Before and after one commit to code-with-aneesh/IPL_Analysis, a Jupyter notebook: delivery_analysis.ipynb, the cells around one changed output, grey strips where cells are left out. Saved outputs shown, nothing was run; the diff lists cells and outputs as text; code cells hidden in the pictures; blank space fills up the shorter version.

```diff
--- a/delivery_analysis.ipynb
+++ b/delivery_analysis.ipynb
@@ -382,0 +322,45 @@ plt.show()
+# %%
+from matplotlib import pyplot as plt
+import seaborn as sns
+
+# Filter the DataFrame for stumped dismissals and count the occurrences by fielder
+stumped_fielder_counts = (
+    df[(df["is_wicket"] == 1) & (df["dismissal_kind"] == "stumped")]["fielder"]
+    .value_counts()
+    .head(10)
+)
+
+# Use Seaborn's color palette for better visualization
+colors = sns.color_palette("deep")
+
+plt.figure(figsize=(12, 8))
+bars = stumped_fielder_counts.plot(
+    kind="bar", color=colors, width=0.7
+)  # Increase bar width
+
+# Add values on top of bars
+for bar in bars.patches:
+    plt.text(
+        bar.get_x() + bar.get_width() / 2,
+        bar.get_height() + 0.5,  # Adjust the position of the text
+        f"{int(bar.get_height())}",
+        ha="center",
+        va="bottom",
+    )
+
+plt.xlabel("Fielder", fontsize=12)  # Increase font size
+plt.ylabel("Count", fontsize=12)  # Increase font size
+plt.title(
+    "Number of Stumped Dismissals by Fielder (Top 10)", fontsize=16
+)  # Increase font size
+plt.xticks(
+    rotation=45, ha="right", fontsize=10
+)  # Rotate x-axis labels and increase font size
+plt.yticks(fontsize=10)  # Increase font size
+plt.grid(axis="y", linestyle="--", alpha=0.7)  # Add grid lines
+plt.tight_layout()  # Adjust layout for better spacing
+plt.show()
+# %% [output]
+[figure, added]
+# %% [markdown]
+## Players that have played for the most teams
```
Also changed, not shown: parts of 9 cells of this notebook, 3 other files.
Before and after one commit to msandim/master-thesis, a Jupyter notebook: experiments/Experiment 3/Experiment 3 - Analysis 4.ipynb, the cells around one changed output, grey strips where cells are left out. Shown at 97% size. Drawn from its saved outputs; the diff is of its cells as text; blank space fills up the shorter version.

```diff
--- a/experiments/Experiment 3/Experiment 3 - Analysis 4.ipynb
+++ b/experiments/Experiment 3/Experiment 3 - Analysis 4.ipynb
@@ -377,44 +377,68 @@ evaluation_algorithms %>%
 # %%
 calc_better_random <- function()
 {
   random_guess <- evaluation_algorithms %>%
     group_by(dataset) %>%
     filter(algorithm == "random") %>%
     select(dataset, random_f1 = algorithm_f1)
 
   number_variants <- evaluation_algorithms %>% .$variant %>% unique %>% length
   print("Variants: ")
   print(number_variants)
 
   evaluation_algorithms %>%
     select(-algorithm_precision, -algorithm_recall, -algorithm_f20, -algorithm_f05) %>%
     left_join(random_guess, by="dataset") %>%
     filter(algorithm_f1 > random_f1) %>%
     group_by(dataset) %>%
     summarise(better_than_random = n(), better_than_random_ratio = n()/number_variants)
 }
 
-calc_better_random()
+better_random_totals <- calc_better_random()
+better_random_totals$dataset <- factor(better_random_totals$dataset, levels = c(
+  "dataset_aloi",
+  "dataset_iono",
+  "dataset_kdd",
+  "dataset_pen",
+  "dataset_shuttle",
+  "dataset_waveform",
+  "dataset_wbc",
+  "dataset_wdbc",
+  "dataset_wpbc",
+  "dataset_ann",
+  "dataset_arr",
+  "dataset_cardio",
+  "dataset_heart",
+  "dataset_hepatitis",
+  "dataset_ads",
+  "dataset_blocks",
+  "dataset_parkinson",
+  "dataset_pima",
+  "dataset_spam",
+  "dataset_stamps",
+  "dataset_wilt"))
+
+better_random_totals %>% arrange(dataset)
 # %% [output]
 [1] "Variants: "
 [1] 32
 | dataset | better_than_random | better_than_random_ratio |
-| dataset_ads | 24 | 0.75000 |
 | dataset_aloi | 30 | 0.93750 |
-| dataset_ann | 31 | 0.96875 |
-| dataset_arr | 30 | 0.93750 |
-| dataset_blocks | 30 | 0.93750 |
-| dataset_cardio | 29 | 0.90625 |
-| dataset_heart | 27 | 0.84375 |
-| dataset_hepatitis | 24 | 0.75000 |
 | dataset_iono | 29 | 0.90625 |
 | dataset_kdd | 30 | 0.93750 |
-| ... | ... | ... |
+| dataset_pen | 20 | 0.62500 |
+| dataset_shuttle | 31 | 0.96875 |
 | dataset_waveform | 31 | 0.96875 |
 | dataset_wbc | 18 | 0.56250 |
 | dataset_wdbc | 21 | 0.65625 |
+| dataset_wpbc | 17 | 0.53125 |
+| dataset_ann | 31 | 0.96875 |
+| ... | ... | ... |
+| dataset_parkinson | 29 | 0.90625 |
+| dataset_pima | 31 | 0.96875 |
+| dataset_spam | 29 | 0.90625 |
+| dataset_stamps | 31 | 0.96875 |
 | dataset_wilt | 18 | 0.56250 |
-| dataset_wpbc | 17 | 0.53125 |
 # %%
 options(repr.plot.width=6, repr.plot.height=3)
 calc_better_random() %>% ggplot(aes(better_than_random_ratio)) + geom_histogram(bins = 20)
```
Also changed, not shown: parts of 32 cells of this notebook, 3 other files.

------------------------------------------------

▶ _Assignment_: Would you filter the entries above and keep each line that has the word "ipynb"?

▶ _Written solution_:
Before and after one commit to code-with-aneesh/IPL_Analysis, a Jupyter notebook: delivery_analysis.ipynb, the cells around one changed output, grey strips where cells are left out. Saved outputs shown, nothing was run; the diff lists cells and outputs as text; code cells hidden in the pictures; blank space fills up the shorter version.
--- a/delivery_analysis.ipynb
+++ b/delivery_analysis.ipynb
Before and after one commit to msandim/master-thesis, a Jupyter notebook: experiments/Experiment 3/Experiment 3 - Analysis 4.ipynb, the cells around one changed output, grey strips where cells are left out. Shown at 97% size. Drawn from its saved outputs; the diff is of its cells as text; blank space fills up the shorter version.
--- a/experiments/Experiment 3/Experiment 3 - Analysis 4.ipynb
+++ b/experiments/Experiment 3/Experiment 3 - Analysis 4.ipynb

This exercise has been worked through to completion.